This study was conducted to assess the stress response of Southern chamois (Rupicapra pyrenaica) to capture and physical restraint and the effects of acepromazine (a short-acting neuroleptic) on this response. Forty free-ranging Southern chamois were captured, injected intramuscularly with acepromazine (19 animals, randomly selected) or saline (the other 21 animals), and physically restrained for 3 h. Heart rate and body temperature were monitored with telemetric devices, and blood samples were obtained at capture and every hour thereafter to determine hematologic and serum biochemical parameters. The lower heart-rate variability, temperature, erythrocyte count, hemoglobin concentration, packed cell volume (PCV), and serum creatine kinase activity in the animals treated with acepromazine indicated that this agent reduced the adverse effects of stress. According to the differences in heart rate, erythrocyte count, hemoglobin concentration, PCV, lymphocyte count, and serum concentrations of glucose, creatinine, chloride, and potassium, α-adrenergic stimulation by catecholamines seemed to be stronger in females, whereas the adrenal-cortex reaction seemed to be stronger in males. The differences in erythrocyte parameters, temperature, serum creatine kinase activity, and serum concentrations of potassium and chloride indicated that acepromazine's beneficial effects were greater in females.

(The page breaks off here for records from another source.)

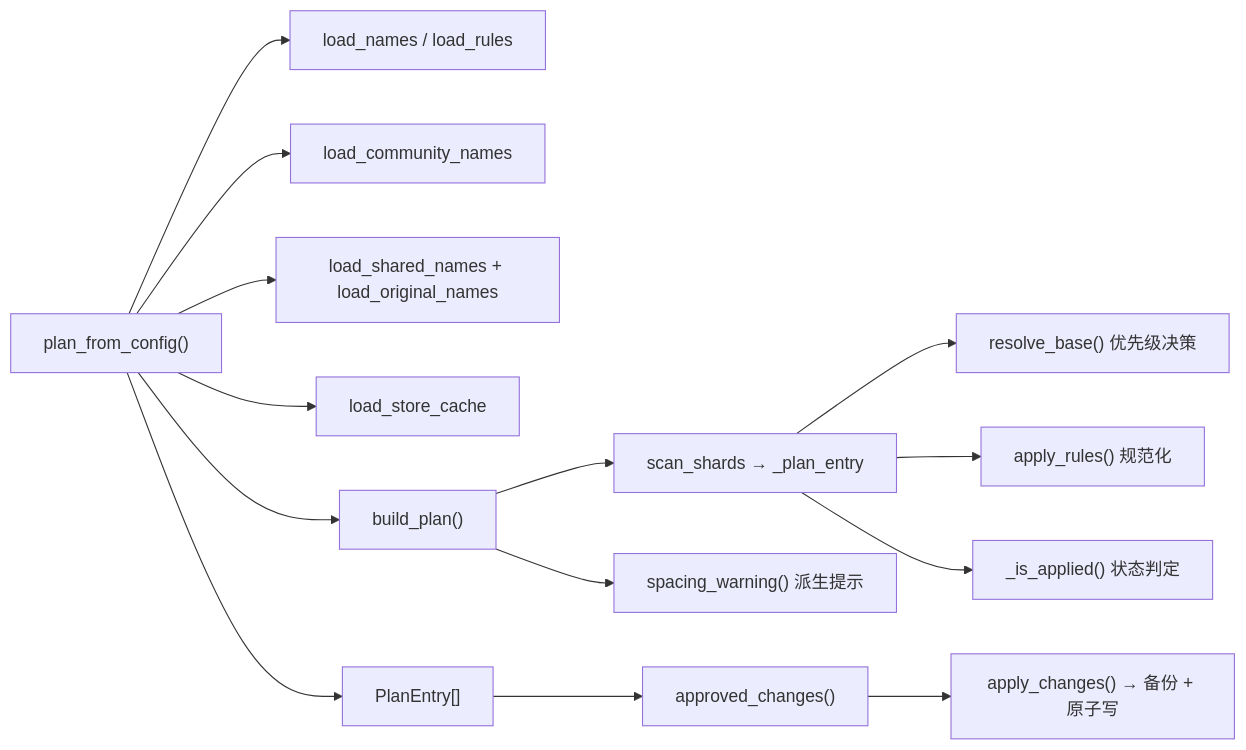
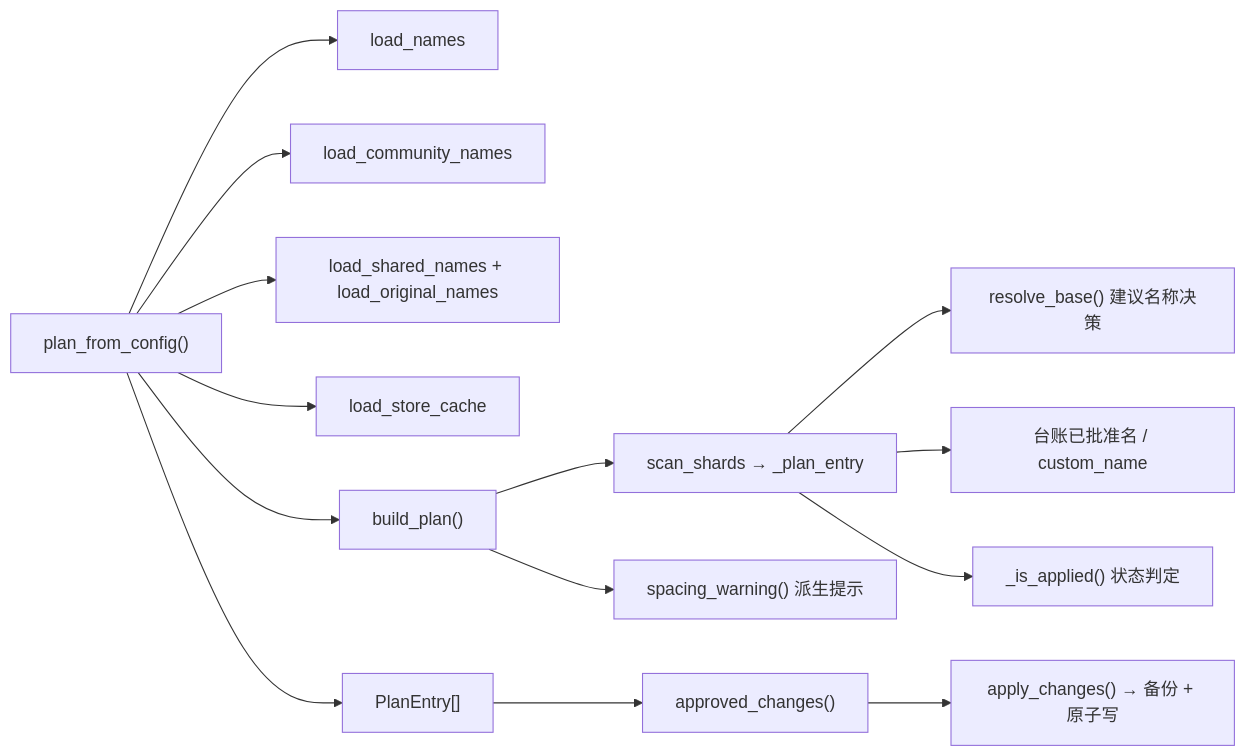
One commit to yguangjie365/SteamGameRename changed the second of 5 diagrams in docs/开发者说明.md. Above: the diagram before and after it, drawn with Mermaid. The commit also changed other lines of this file and 18 other files, not shown here.

````diff
--- a/docs/开发者说明.md
+++ b/docs/开发者说明.md
@@ -199,16 +196,16 @@
 ```mermaid
 flowchart LR
-    A["plan_from_config()"] --> B["load_names / load_rules"]
+    A["plan_from_config()"] --> B["load_names"]
     A --> C["load_community_names"]
     A --> D["load_shared_names + load_original_names"]
     A --> E["load_store_cache"]
     A --> F["build_plan()"]
     F --> G["scan_shards → _plan_entry"]
-    G --> H["resolve_base() 优先级决策"]
-    G --> I["apply_rules() 规范化"]
+    G --> H["resolve_base() 建议名称决策"]
+    G --> I["台账已批准名 / custom_name"]
     G --> J["_is_applied() 状态判定"]
     F --> K["spacing_warning() 派生提示"]
     A --> L["PlanEntry[]"]
     L --> M["approved_changes()"]
     M --> N["apply_changes() → 备份 + 原子写"]
 ```
````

|Journal||Canadian Journal of Veterinary Research|
|Publication status||Published - 1 Jan 2007|